Finn Clark's review points out the startling fact that Arc of Infinity is the story of the Time Lords summoning home their greatest hero to have him executed. And yet you wouldn't know that from the episode as broadcast. The Time Lords aren't shown grappling with their consciences, or explaining the consequences of not killing the Doctor, they just utter pseudo-scientific jargon at each other. Omega is "shielded" by "quad-magnetism" that hides him from the Time Lords, but Thalia warns that the "molecular bonding" may have failed - "And we know what that would mean, for the Doctor!" This is a typical line, not least for its "but what does it mean?" factor. What would that mean for the Doctor? Later she speaks of "untold billions" being condemned to destruction - who are they? The people who will die in the potential matter-antimatter explosion? This story seems to believe that antimatter is some magical force that can destroy the universe, rather than simply a different kind of matter. That's in keeping with its treatment in stories like Planet of Evil, but it's never stated openly. We have to guess that the Time Lords are worried about some giant, galaxy-eating explosion rather than (at most) a moderate sized bang somewhere if the creature happens to touch matter. The central dilemma of the story has nothing to back it up.

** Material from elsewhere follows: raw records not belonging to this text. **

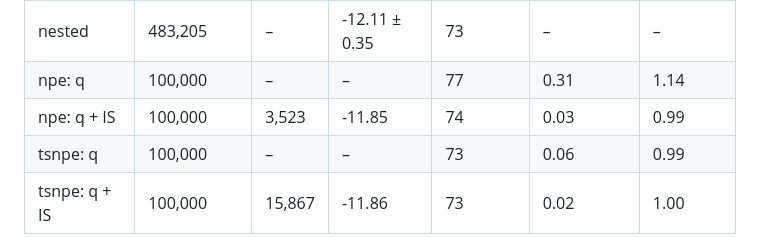
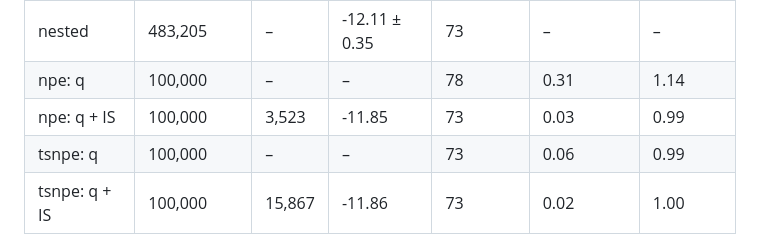
Before and after one commit to glouppe/exomini, a Markdown page: results/exo6/table.md, the part around the change. Rendered like a GitHub page.

```diff
--- a/results/exo6/table.md
+++ b/results/exo6/table.md
@@ -1,7 +1,7 @@
 | posterior | simulations | ESS | log Z | median χ² | mean shift (σ) | width ratio |
 |---|---|---|---|---|---|---|
 | nested | 483,205 | – | -12.11 ± 0.35 | 73 | – | – |
-| npe: q | 100,000 | – | – | 77 | 0.31 | 1.14 |
-| npe: q + IS | 100,000 | 3,523 | -11.85 | 74 | 0.03 | 0.99 |
+| npe: q | 100,000 | – | – | 78 | 0.31 | 1.14 |
+| npe: q + IS | 100,000 | 3,523 | -11.85 | 73 | 0.03 | 0.99 |
 | tsnpe: q | 100,000 | – | – | 73 | 0.06 | 0.99 |
 | tsnpe: q + IS | 100,000 | 15,867 | -11.86 | 73 | 0.02 | 1.00 |
```
Also changed, not shown: README.md (+22 -5 lines), results/exo6/corner.png, results/exo6/parameters.png (added), results/exo6/ppc.png, 5 other files.
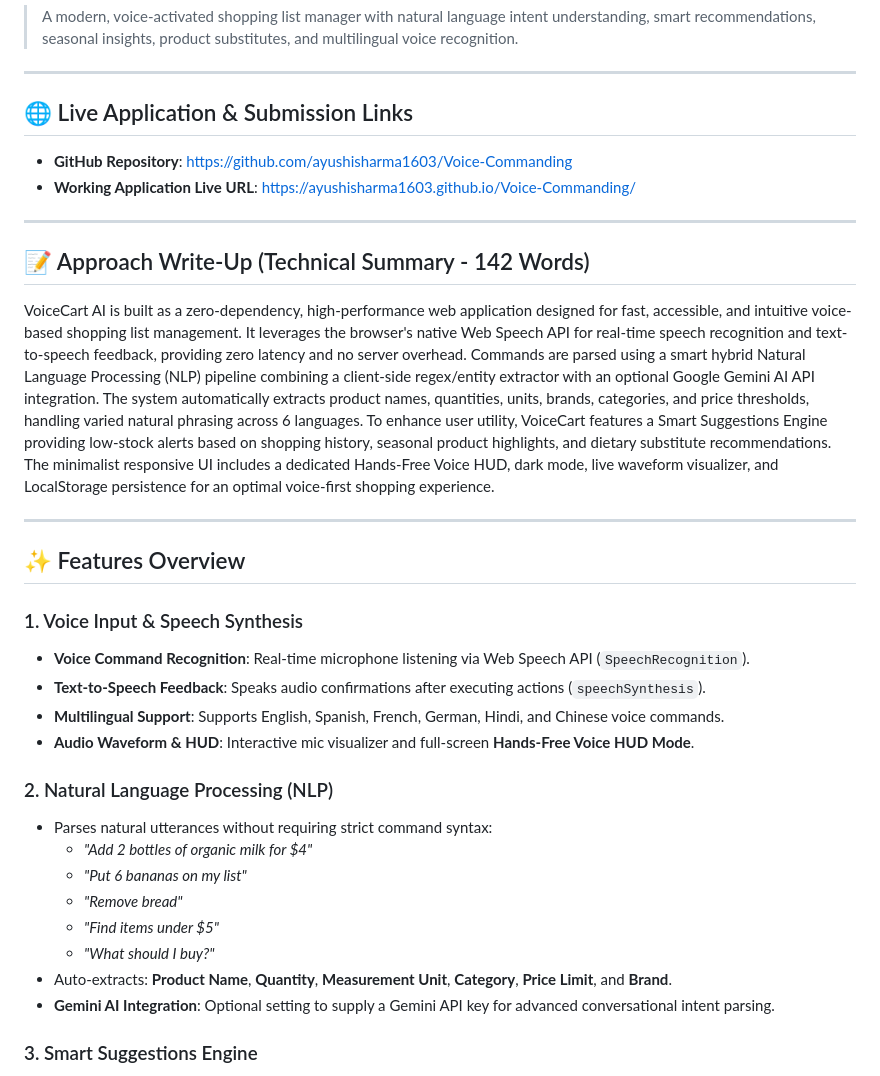
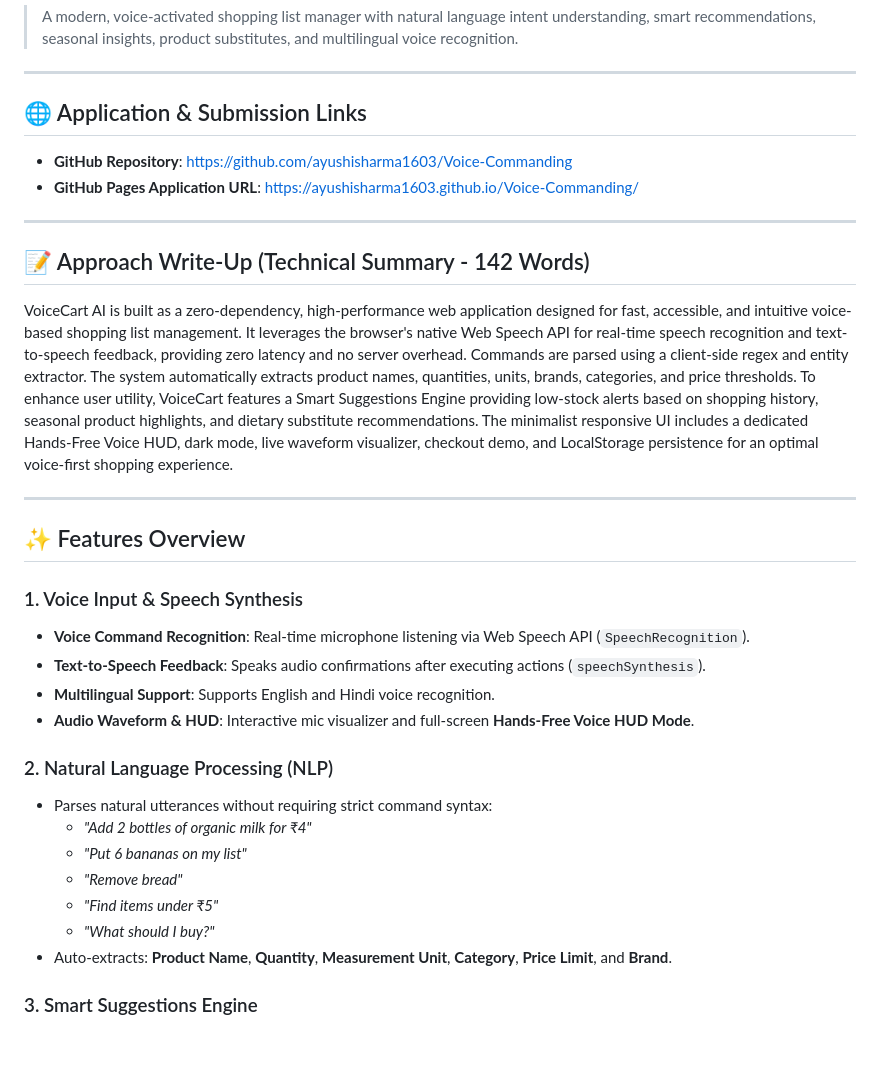
Before and after one commit to ayushisharma1603/Voice-Commanding, a Markdown page: README.md, the part around the change. GitHub-like rendering; blank space fills up the shorter version.

Commit message:
Final submission cleanup of README.md

```diff
--- a/README.md
+++ b/README.md
@@ -4,15 +4,15 @@
 
 ---
 
-## 🌐 Live Application & Submission Links
+## 🌐 Application & Submission Links
 - **GitHub Repository**: [https://github.com/ayushisharma1603/Voice-Commanding](https://github.com/ayushisharma1603/Voice-Commanding)
-- **Working Application Live URL**: [https://ayushisharma1603.github.io/Voice-Commanding/](https://ayushisharma1603.github.io/Voice-Commanding/)
+- **GitHub Pages Application URL**: [https://ayushisharma1603.github.io/Voice-Commanding/](https://ayushisharma1603.github.io/Voice-Commanding/)
 
 ---
 
 ## 📝 Approach Write-Up (Technical Summary - 142 Words)
 
-VoiceCart AI is built as a zero-dependency, high-performance web application designed for fast, accessible, and intuitive voice-based shopping list management. It leverages the browser's native Web Speech API for real-time speech recognition and text-to-speech feedback, providing zero latency and no server overhead. Commands are parsed using a smart hybrid Natural Language Processing (NLP) pipeline combining a client-side regex/entity extractor with an optional Google Gemini AI API integration. The system automatically extracts product names, quantities, units, brands, categories, and price thresholds, handling varied natural phrasing across 6 languages. To enhance user utility, VoiceCart features a Smart Suggestions Engine providing low-stock alerts based on shopping history, seasonal product highlights, and dietary substitute recommendations. The minimalist responsive UI includes a dedicated Hands-Free Voice HUD, dark mode, live waveform visualizer, and LocalStorage persistence for an optimal voice-first shopping experience.
+VoiceCart AI is built as a zero-dependency, high-performance web application designed for fast, accessible, and intuitive voice-based shopping list management. It leverages the browser's native Web Speech API for real-time speech recognition and text-to-speech feedback, providing zero latency and no server overhead. Commands are parsed using a client-side regex and entity extractor. The system automatically extracts product names, quantities, units, brands, categories, and price thresholds. To enhance user utility, VoiceCart features a Smart Suggestions Engine providing low-stock alerts based on shopping history, seasonal product highlights, and dietary substitute recommendations. The minimalist responsive UI includes a dedicated Hands-Free Voice HUD, dark mode, live waveform visualizer, checkout demo, and LocalStorage persistence for an optimal voice-first shopping experience.
 
 ---
 
@@ -21,18 +21,17 @@ VoiceCart AI is built as a zero-dependency, high-performance web application des
 ### 1. Voice Input & Speech Synthesis
 - **Voice Command Recognition**: Real-time microphone listening via Web Speech API (`SpeechRecognition`).
 - **Text-to-Speech Feedback**: Speaks audio confirmations after executing actions (`speechSynthesis`).
-- **Multilingual Support**: Supports English, Spanish, French, German, Hindi, and Chinese voice commands.
+- **Multilingual Support**: Supports English and Hindi voice recognition.
 - **Audio Waveform & HUD**: Interactive mic visualizer and full-screen **Hands-Free Voice HUD Mode**.
 
 ### 2. Natural Language Processing (NLP)
 - Parses natural utterances without requiring strict command syntax:
-  - *"Add 2 bottles of organic milk for $4"*
+   - *"Add 2 bottles of organic milk for ₹4"*
   - *"Put 6 bananas on my list"*
   - *"Remove bread"*
-  - *"Find items under $5"*
+   - *"Find items under ₹5"*
   - *"What should I buy?"*
 - Auto-extracts: **Product Name**, **Quantity**, **Measurement Unit**, **Category**, **Price Limit**, and **Brand**.
-- **Gemini AI Integration**: Optional setting to supply a Gemini API key for advanced conversational intent parsing.
 
 ### 3. Smart Suggestions Engine
 - **Product Recommendations**: Low-stock alerts based on purchase history and frequency.
```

This is a story killed by technobabble. Plot points aren't composed of characters and situations, but made-up scientific concepts shuffled about the script. "A pulse loop!" "Omega controls the Matrix!" "fusion boost", "One of Omega's less successful attempts at psychosynthesis", "I have to find the matter converter!". The opening episode cuts to a brief TARDIS scene that exists entirely to inform us that the Doctor and Nyssa have fixed the sound on the scanner. Gee, that'll get them watching next week. It's appropriate that Talor's line "Impulse laser?" gets so much attention, since it is so perfectly archetypal of the story: a character's final words are yet more pointless technobabble. This kills all of the drama that could come from the situation. This isn't just a story of the Time Lords executing their greatest hero because he poses the greatest danger to the universe. It's also about Gallifrey's Prometheus (or Milton's Satan) from the distant past wanting to return home to die (one of his last lines, "peace at last", hints at this) or alternatively become dictator. It's about a nice old man stealing information, killing innocent people and betraying his president to bring about the return of the founder of his civilisation. And yet all this is totally, utterly lost, murdered in cold blood by the script long before the actors can stick the knife in too. This was the opening story to Doctor Who's twentieth anniversary year. What here could grab the casual viewer?
Just what is the Arc of Infinity? It's mentioned in the first episode as the name of an area of space, and then in episode three the Castellan talks about "moving" it "permanently" to Gallifrey. So the arc moves? In part four, the Doctor offhandedly notes that Amsterdam is on the "curve" of the arc. You tell us this now? So what is it? "The gateway to the dimensions," the Doctor suggests. What does that mean? Of Johnny Byrne's three Doctor Who scripts, this one is the worst. At least you can work out what's going on in Warriors of the Deep. Did Byrne think that a story on Gallifrey needed space-talk? This is like a bad Star Trek episode, all chronitons and lapsed positrons affecting the cellular doo-dah array and causing a subspace infarction.
Gallifrey is amazing in its mundaneness. Sinking below even The Invasion of Time, the most powerful planet in the universe now looks like an airport foyer, with lampshades and lounges where Time Lords can sit, drink tea and chatter amiably. The High Council are neither awesomely powerful demigods with intelligences vast, cool and unsympathetic, and neither are they the absent-minded old ratbags of Holmes's Gallifrey. They're boring space-wizards who chat with each other. What's the point of hiring actors like Leonard Sachs and Michael Gough if you're going to give them dialogue like this?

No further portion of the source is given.